The Sons of the Revolution was organized in New York on December 18, 1875 primarily by leading members of the Society of the Cincinnati (founded by George Washington and Henry Knox) in order to broaden participation in preserving the American heritage. The Sons opened its membership to all sons of enlisted men as well as officers and all sons of other patriots who risked their lives during the Revolution.

The General Society of Sons of the Revolution was founded by the New York, Pennsylvania and District of Columbia Societies at a meeting on April 19, 1890 in Washington, DC following conferences held in 1888 to devise an organizational structure that would provide a satisfactory combination of local autonomy and national unity to the several State Societies.

Today there are more than 5,600 members of one or another of 28 State Societies residing throughout the United States and several foreign countries plus a few “At Large” members. State Society memberships range from more than 1,000 to less than 100. All State and At Large members automatically have membership in the General (national) Society. Headquarters of the General Society are at Fraunces Tavern in New York City, one of Manhattan’s most historic structures.

The Society seeks to preserve for succeeding generations the freedom and good government for which our forefathers fought; to develop awareness of and interest in the beginnings of our nation; to recall the sacrifices that accompanied its birth and to underscore the wisdom which devised the system of checks and balances that provides opportunity and freedom for all.

The General Society, through its officers, organizes member meetings at which general operating policy is established and State activity reports are presented. Held in the Fall in sequences of three annual meetings, the first two are termed Board of Managers meetings and are held over a period of three weekend days in one or another of the State Society headquarters or Chapter cities. Friday afternoon is devoted to committee meetings. An informal arrival buffet is held Friday evening, usually in some historic building. Saturday is a business meeting day for the men and a day of tours for the ladies. A formal dinner is the attraction on Saturday evenings. Sunday concludes the meetings with participation in a local church service followed by a traditional farewell sherry and, on occasion, light luncheon.

During the Triennial Meeting, at the end of the three-year cycle, a greater amount of time is devoted to Society business and ladies’ touring activities over an additional day. At the formal dinner on Saturday evening the attendees usually hear a talk by a prominent citizen who is a winner of the Society’s Modern Patriot Award. A new slate of officers, elected at the last business session, is installed and other General Society awards for excellence in operations are presented to leading State Societies. These dinners, which include dancing, usually are held in the headquarters hotel or a local country club.

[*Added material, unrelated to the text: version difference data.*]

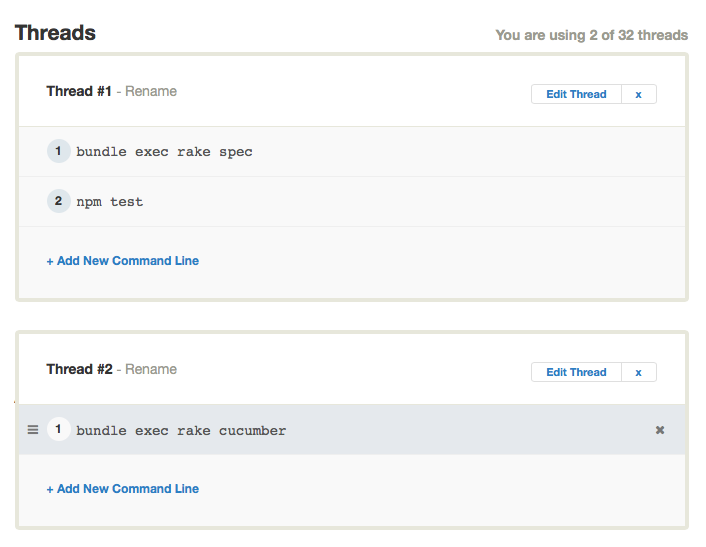
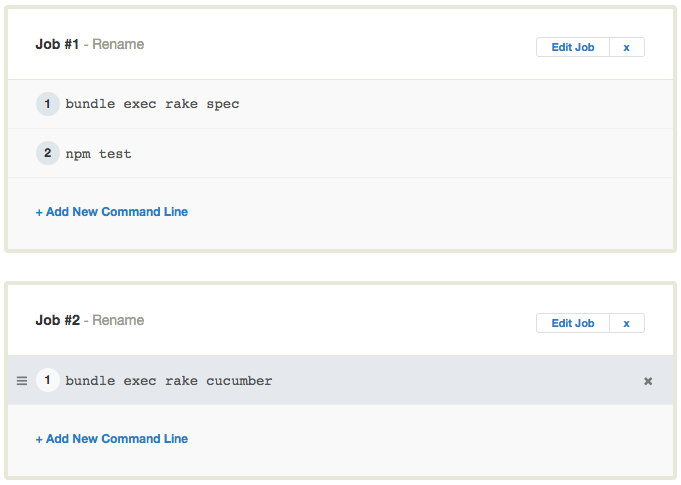
Update screenshots

diff --git a/source/docs/running-tests-in-parallel.md b/source/docs/running-tests-in-parallel.md
@@ -25,21 +25,21 @@ for the front end. Your build settings might look similar to this:
 Here's what you need to do to run RSpec, Cucumber and JavaScript tests in parallel.
 First, add a new "Parallel job" near the bottom of the screen:
 
-<img src="/docs/assets/img/running-tests-in-parallel/adding-parallel-thread.png" class="img-responsive">
+<img src="/docs/assets/img/running-tests-in-parallel/adding-parallel-job.png" class="img-responsive">
 
 A new job block will appear, with an input field to enter a build command.
 Since in this example all the commands we want to run have already been entered,
 we'll press the Escape key, and drag and drop the `bundle exec rake cucumber`
 command into our new job:
 
-<img src="/docs/assets/img/running-tests-in-parallel/dragging-command.png" class="img-bordered-padding img-responsive">
+<img src="/docs/assets/img/running-tests-in-parallel/dragging-command.png" class="img-responsive">
 
 You can now rename the job from "Job #2" to "Cucumber" in order to be able to
 differentiate between jobs more easily later. This text will also appear on
 the pages showing build results. To rename the job, click on "Rename" next to
 "Job #2", enter your prefered name, and press Return.
 
-<img src="/docs/assets/img/running-tests-in-parallel/renaming-thread.png" class="img-bordered-padding img-responsive">
+<img src="/docs/assets/img/running-tests-in-parallel/renaming-job.png" class="img-responsive">
 
 Repeating the same for `npm test` gives us a 3-job setup, as shown on the
 following screenshot:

The Society provides all members twice a year with two publications in alternate quarters. Flintlock & Powderhorn is a 32-page booklet containing historical articles and speeches given to one or another of the State Society meetings throughout the year by distinguished guests. DRUMBEAT is the Society’s newsletter containing information on State and General Society activities. The General Society also centralizes membership information and historical records.

Object of the Society

It being evident, from the steady decline of a proper celebration of the National Holidays of the United States of America, that popular concern in the events and men of the War of the Revolution is gradually declining, and that such lack of interest is attributable, not so much to the lapse of time and the rapid increase of immigration from foreign countries, as to the neglect, on the part of descendants of Revolutionary heroes, to perform their duty in keeping before the public mind the memory of the services of their ancestors and of the times in which they lived; therefore, the Society of Sons of the Revolution has been instituted to perpetuate the memory of the men who, in the military, naval and civil service of the colonies and of the Continental Congress, by their acts or counsel, achieved the Independence of the country, and to the proper celebration of the anniversaries of the birthday of Washington, and of prominent events connected with the War of the Revolution; to collect and secure for preservation the rolls, records and other documents relating to that period; to inspire the members of the Society with the patriotic spirit of their forefathers; and to promote the feeling of friendship among them.